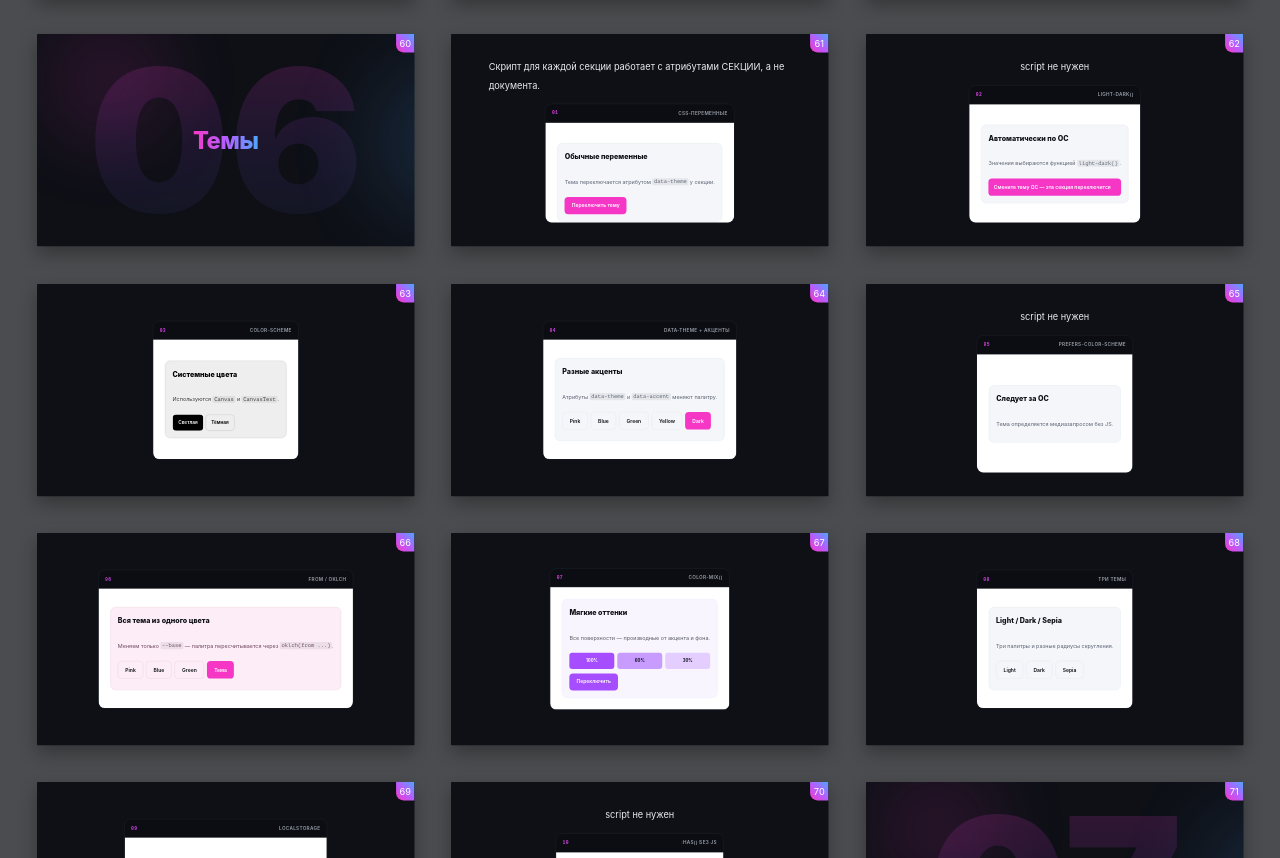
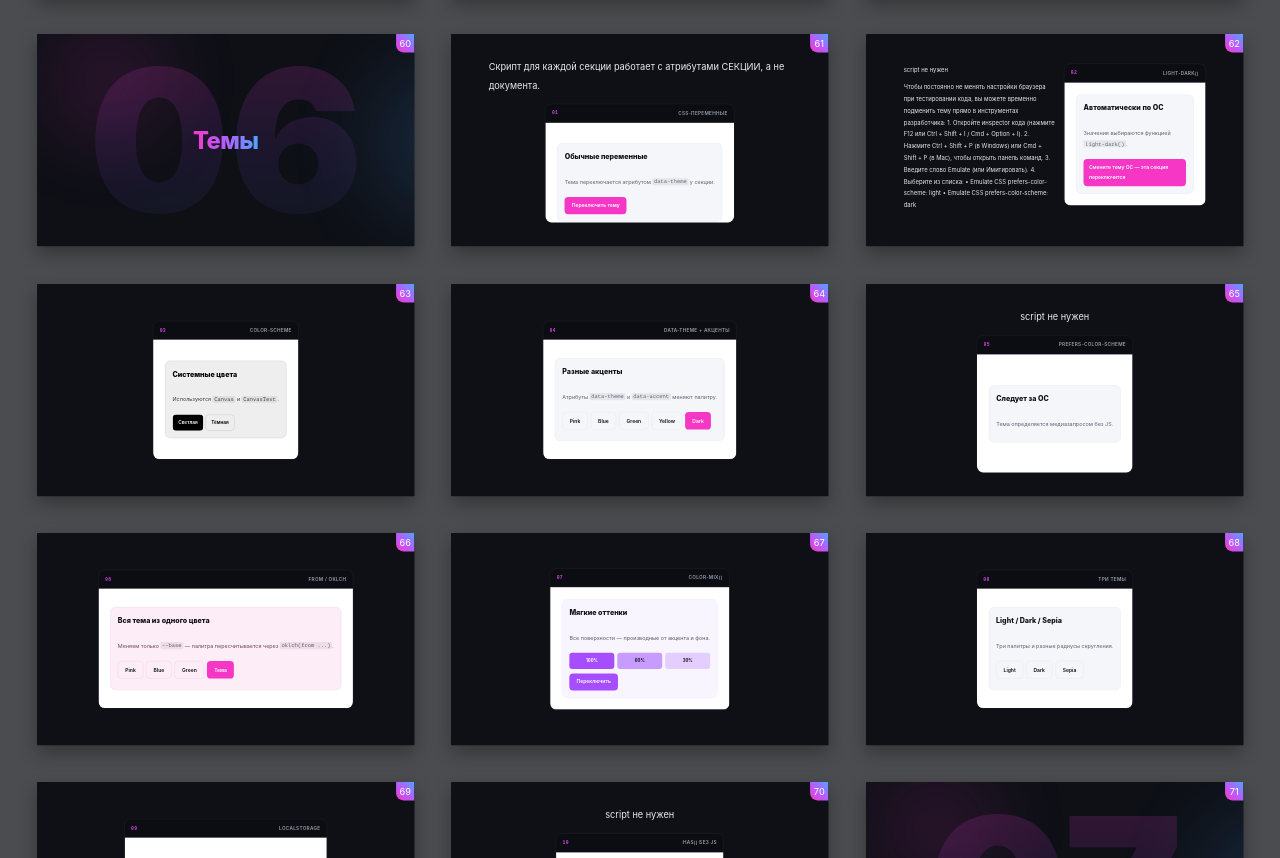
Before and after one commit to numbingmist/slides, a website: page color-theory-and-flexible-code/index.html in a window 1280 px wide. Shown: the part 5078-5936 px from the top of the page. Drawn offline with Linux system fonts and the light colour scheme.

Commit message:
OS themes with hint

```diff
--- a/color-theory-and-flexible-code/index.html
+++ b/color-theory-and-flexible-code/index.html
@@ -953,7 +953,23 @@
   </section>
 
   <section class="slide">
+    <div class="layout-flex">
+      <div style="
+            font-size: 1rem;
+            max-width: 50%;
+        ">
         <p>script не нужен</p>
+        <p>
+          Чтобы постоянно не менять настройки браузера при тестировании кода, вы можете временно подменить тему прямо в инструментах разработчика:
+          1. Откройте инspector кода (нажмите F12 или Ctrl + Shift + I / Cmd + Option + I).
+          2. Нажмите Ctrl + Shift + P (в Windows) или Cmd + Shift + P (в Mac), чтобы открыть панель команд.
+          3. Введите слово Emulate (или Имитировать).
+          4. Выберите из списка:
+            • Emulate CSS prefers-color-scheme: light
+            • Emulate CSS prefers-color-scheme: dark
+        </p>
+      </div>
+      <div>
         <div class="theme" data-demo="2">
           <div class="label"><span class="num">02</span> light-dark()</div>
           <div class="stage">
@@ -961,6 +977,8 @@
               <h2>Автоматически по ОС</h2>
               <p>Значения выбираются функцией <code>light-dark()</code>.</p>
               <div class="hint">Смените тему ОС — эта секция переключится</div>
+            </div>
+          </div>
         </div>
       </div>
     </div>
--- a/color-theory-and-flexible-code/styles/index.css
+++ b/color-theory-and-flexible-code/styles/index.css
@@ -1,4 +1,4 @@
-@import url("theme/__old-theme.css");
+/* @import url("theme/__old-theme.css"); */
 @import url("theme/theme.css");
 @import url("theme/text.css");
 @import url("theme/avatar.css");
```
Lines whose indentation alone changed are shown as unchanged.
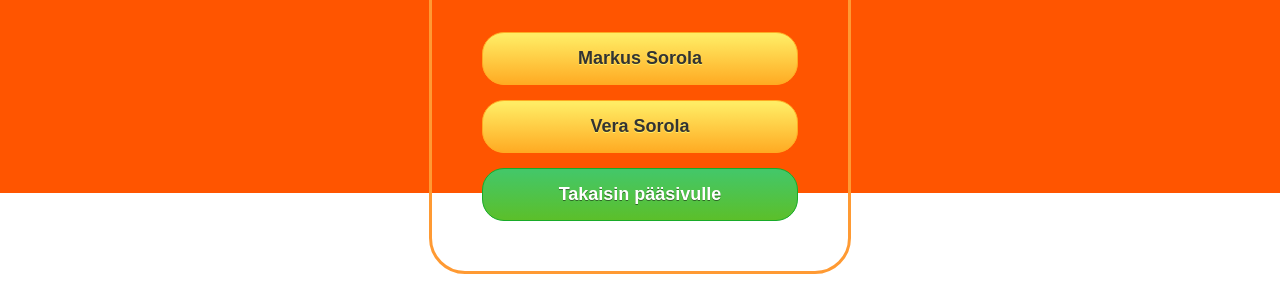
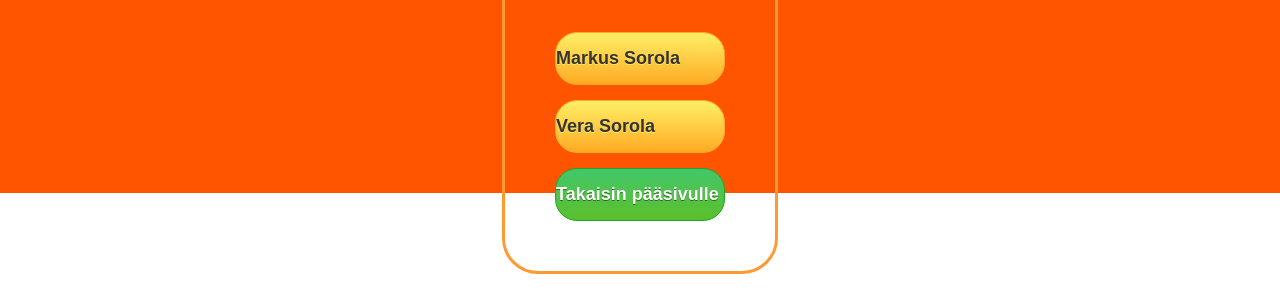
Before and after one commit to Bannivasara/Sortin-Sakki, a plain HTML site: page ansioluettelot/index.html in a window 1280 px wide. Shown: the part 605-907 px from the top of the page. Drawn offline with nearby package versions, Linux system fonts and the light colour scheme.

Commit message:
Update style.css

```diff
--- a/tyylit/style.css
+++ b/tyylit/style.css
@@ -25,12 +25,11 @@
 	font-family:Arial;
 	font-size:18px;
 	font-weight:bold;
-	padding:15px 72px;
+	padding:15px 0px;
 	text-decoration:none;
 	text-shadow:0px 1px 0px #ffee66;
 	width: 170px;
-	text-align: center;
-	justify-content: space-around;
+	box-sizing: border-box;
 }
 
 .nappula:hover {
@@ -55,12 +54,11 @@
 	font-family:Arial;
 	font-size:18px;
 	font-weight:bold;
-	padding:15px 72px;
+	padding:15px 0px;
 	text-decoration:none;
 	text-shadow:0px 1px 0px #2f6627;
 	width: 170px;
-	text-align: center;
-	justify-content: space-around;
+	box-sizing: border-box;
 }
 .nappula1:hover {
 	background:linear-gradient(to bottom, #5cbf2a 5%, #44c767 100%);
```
────
● **Exercise**: Copy every line above that includes the string "text".

● **Answer to this problem**:
 @import url("theme/text.css");
 	text-decoration:none;
 	text-shadow:0px 1px 0px #ffee66;
-	text-align: center;
 	text-decoration:none;
 	text-shadow:0px 1px 0px #2f6627;
-	text-align: center;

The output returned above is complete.